- WHAT THIS TASK INVOLVES -
Please copy the data below exactly; none of the pictures in it belong in the copy.

(User interface change data)
● ● ●
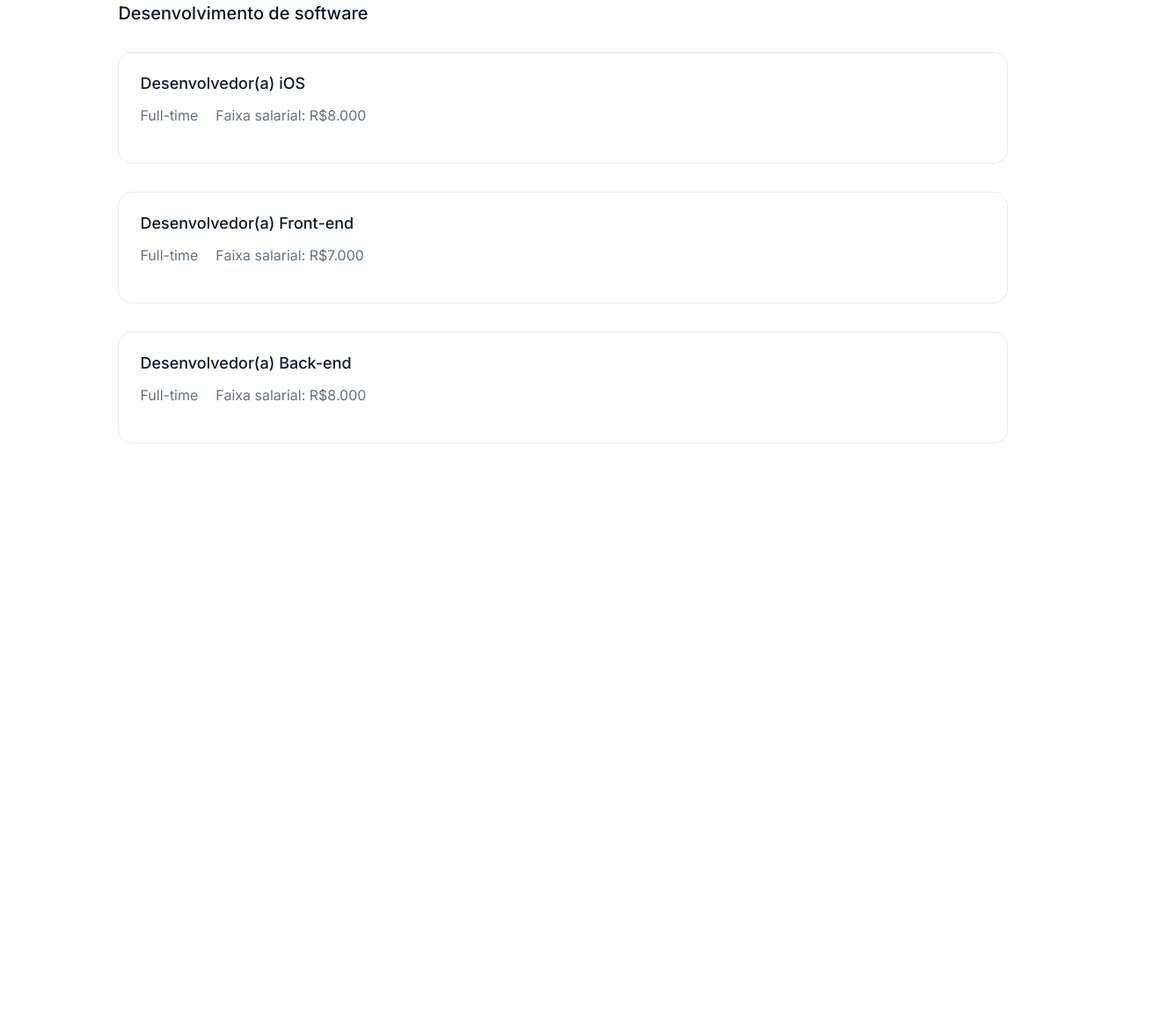
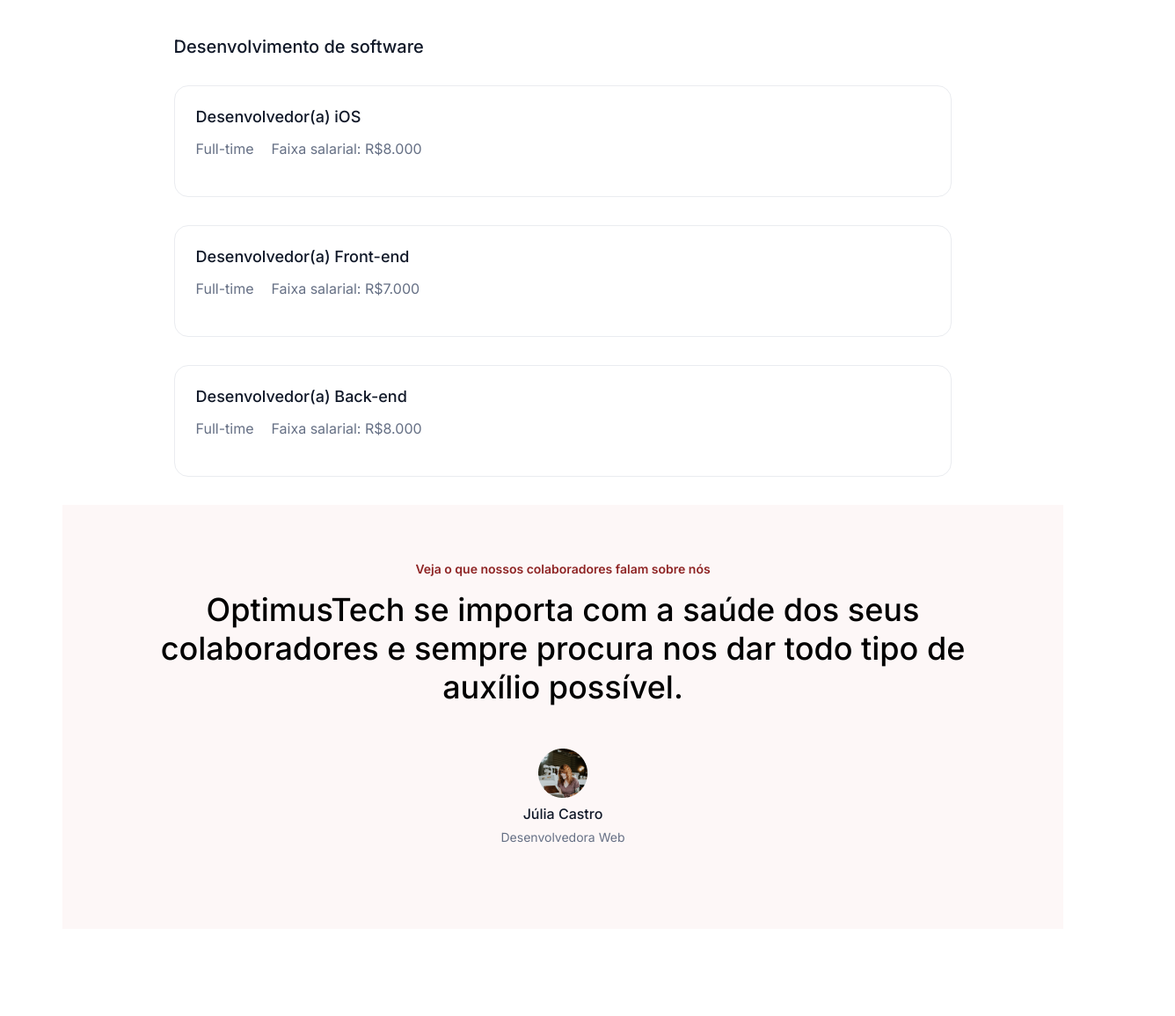
Before and after one commit to LucasViniciusNunesCosta/7DaysOfCode---HTML-e-CSS, a plain HTML site: page Index.html in a window 1280 px wide. Shown: the part 1875-3030 px from the top of the page at 88% size, 1336 px wide, since content can reach past the window. Before the commit the page ends 2419 px from the top, so only its background shows below. Drawn offline with Linux system fonts and the light colour scheme.

Commit message:
Sexto dia

```diff
--- a/Index.html
+++ b/Index.html
@@ -66,8 +66,6 @@
         <p>Somos uma equipe 100% remota com pessoas do Brasil inteiro.</p>
         <img src="imagens/Image.png">
     </section>
-
-
     <section class="oportunidades">
         <div class="container-vagas">
             <span class="area-atuacao">Design</span>
@@ -85,6 +83,8 @@
                     <span>Faixa salarial: R$6.000</span>
                 </div>
             </div>
+        </div>
+        <div class="container-vagas">
             <span class="area-atuacao">Desenvolvimento de software</span>
             <div class="vaga">
                 <span class="titulo-vaga">Desenvolvedor(a) iOS</span>
@@ -109,6 +109,18 @@
             </div>
         </div>
     </section>
+    <section class="depoimentos">
+        <divc class="depoimentos-content">
+            <span class="subhead">Veja o que nossos colaboradores falam sobre nós</span>
+            <span class="quote">OptimusTech se importa com a saúde dos seus colaboradores e sempre procura nos dar todo
+                tipo de auxílio possível.</span>
+            <div class="avatar-text">
+                <img src="imagens/Avatar.png">
+                <span class="nome">Júlia Castro</span>
+                <span class="funcao">Desenvolvedora Web</span>
+            </div>
+            </div>
+    </section>
 </body>
 
 </html>
--- a/Style.css
+++ b/Style.css
@@ -87,6 +87,7 @@ body {
     gap: 4rem;
     text-align: center;
     align-items: flex-start;
+    width: 100%;
 }
 .metricas-container .metrica span {
     font-size: 3.75rem;
@@ -126,31 +127,42 @@ body {
     font-size: 1.25rem;
     color: #667085;
 }
+
+.procurando-talentos img{
+    width: 90%;
+}
+
 .oportunidades{
     display: flex;
     flex-direction: column;
     align-items: center;
 }
+
 .oportunidades .container-vagas{
-    width: 80%;
+    width: 70%;
+    padding-top: 2rem;
 }
+
 .oportunidades .area-atuacao{
     color: #101828;
     font-size: 1.25rem;
     font-weight: 500;
     align-self: flex-start;
 }
+
 .oportunidades .vaga{
     padding: 1.5rem 1.5rem 1.75rem 1.5rem;
     border: solid 1px #EAECF0;
     border-radius: 1rem;
     margin: 2rem 0;
 }
+
 .oportunidades .vaga .titulo-vaga{
     font-size: 1.125rem;
     font-weight: 500;
     color: #101828;
 }
+
 .oportunidades .vaga .informacoes-vaga{
     font-size: 1rem;
     color: #667085;
@@ -158,3 +170,44 @@ body {
     display: flex;
     gap: 20px;
 }
+.depoimentos{
+    padding: 0 0 6rem 0;
+}
+.depoimentos .depoimentos-content{
+    display: flex;
+    flex-direction: column;
+    align-items: center;
+    padding: 4rem 0;
+    max-width: 90%;
+    margin: 0 auto;
+    background-color: rgba(196, 25, 25, 0.03);
+    gap: 1rem;
+}
+.depoimentos .depoimentos-content .subhead{
+    color: var(--main-color);
+    font-size: 0.875rem;
+    font-weight: 600;
+}
+.depoimentos .depoimentos-content .quote{
+    font-size: 2.25rem;
+    font-weight: 500;
+    max-width: 90%;
+    text-align: center;
+}
+
+.depoimentos .depoimentos-content .avatar-text{
+    display: flex;
+    flex-direction: column;
+    align-items: center;
+    padding: 2rem 0;
+    gap: 0.5rem;
+}
+.depoimentos .depoimentos-content .avatar-text .nome{
+    font-size: 1rem;
+    color: #101828;
+    font-weight: 500;
+}
+.depoimentos .depoimentos-content .avatar-text .funcao{
+    font-size: 0.875rem;
+    color: var(--text-color);
+}
```
Also changed, not shown: imagens/Avatar.png (added).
● ● ●
- WRITTEN SOLUTION -
Before and after one commit to LucasViniciusNunesCosta/7DaysOfCode---HTML-e-CSS, a plain HTML site: page Index.html in a window 1280 px wide. Shown: the part 1875-3030 px from the top of the page at 88% size, 1336 px wide, since content can reach past the window. Before the commit the page ends 2419 px from the top, so only its background shows below. Drawn offline with Linux system fonts and the light colour scheme.

Commit message:
Sexto dia

```diff
--- a/Index.html
+++ b/Index.html
@@ -66,8 +66,6 @@
         <p>Somos uma equipe 100% remota com pessoas do Brasil inteiro.</p>
         <img src="imagens/Image.png">
     </section>
-
-
     <section class="oportunidades">
         <div class="container-vagas">
             <span class="area-atuacao">Design</span>
@@ -85,6 +83,8 @@
                     <span>Faixa salarial: R$6.000</span>
                 </div>
             </div>
+        </div>
+        <div class="container-vagas">
             <span class="area-atuacao">Desenvolvimento de software</span>
             <div class="vaga">
                 <span class="titulo-vaga">Desenvolvedor(a) iOS</span>
@@ -109,6 +109,18 @@
             </div>
         </div>
     </section>
+    <section class="depoimentos">
+        <divc class="depoimentos-content">
+            <span class="subhead">Veja o que nossos colaboradores falam sobre nós</span>
+            <span class="quote">OptimusTech se importa com a saúde dos seus colaboradores e sempre procura nos dar todo
+                tipo de auxílio possível.</span>
+            <div class="avatar-text">
+                <img src="imagens/Avatar.png">
+                <span class="nome">Júlia Castro</span>
+                <span class="funcao">Desenvolvedora Web</span>
+            </div>
+            </div>
+    </section>
 </body>
 
 </html>
--- a/Style.css
+++ b/Style.css
@@ -87,6 +87,7 @@ body {
     gap: 4rem;
     text-align: center;
     align-items: flex-start;
+    width: 100%;
 }
 .metricas-container .metrica span {
     font-size: 3.75rem;
@@ -126,31 +127,42 @@ body {
     font-size: 1.25rem;
     color: #667085;
 }
+
+.procurando-talentos img{
+    width: 90%;
+}
+
 .oportunidades{
     display: flex;
     flex-direction: column;
     align-items: center;
 }
+
 .oportunidades .container-vagas{
-    width: 80%;
+    width: 70%;
+    padding-top: 2rem;
 }
+
 .oportunidades .area-atuacao{
     color: #101828;
     font-size: 1.25rem;
     font-weight: 500;
     align-self: flex-start;
 }
+
 .oportunidades .vaga{
     padding: 1.5rem 1.5rem 1.75rem 1.5rem;
     border: solid 1px #EAECF0;
     border-radius: 1rem;
     margin: 2rem 0;
 }
+
 .oportunidades .vaga .titulo-vaga{
     font-size: 1.125rem;
     font-weight: 500;
     color: #101828;
 }
+
 .oportunidades .vaga .informacoes-vaga{
     font-size: 1rem;
     color: #667085;
@@ -158,3 +170,44 @@ body {
     display: flex;
     gap: 20px;
 }
+.depoimentos{
+    padding: 0 0 6rem 0;
+}
+.depoimentos .depoimentos-content{
+    display: flex;
+    flex-direction: column;
+    align-items: center;
+    padding: 4rem 0;
+    max-width: 90%;
+    margin: 0 auto;
+    background-color: rgba(196, 25, 25, 0.03);
+    gap: 1rem;
+}
+.depoimentos .depoimentos-content .subhead{
+    color: var(--main-color);
+    font-size: 0.875rem;
+    font-weight: 600;
+}
+.depoimentos .depoimentos-content .quote{
+    font-size: 2.25rem;
+    font-weight: 500;
+    max-width: 90%;
+    text-align: center;
+}
+
+.depoimentos .depoimentos-content .avatar-text{
+    display: flex;
+    flex-direction: column;
+    align-items: center;
+    padding: 2rem 0;
+    gap: 0.5rem;
+}
+.depoimentos .depoimentos-content .avatar-text .nome{
+    font-size: 1rem;
+    color: #101828;
+    font-weight: 500;
+}
+.depoimentos .depoimentos-content .avatar-text .funcao{
+    font-size: 0.875rem;
+    color: var(--text-color);
+}
```
Also changed, not shown: imagens/Avatar.png (added).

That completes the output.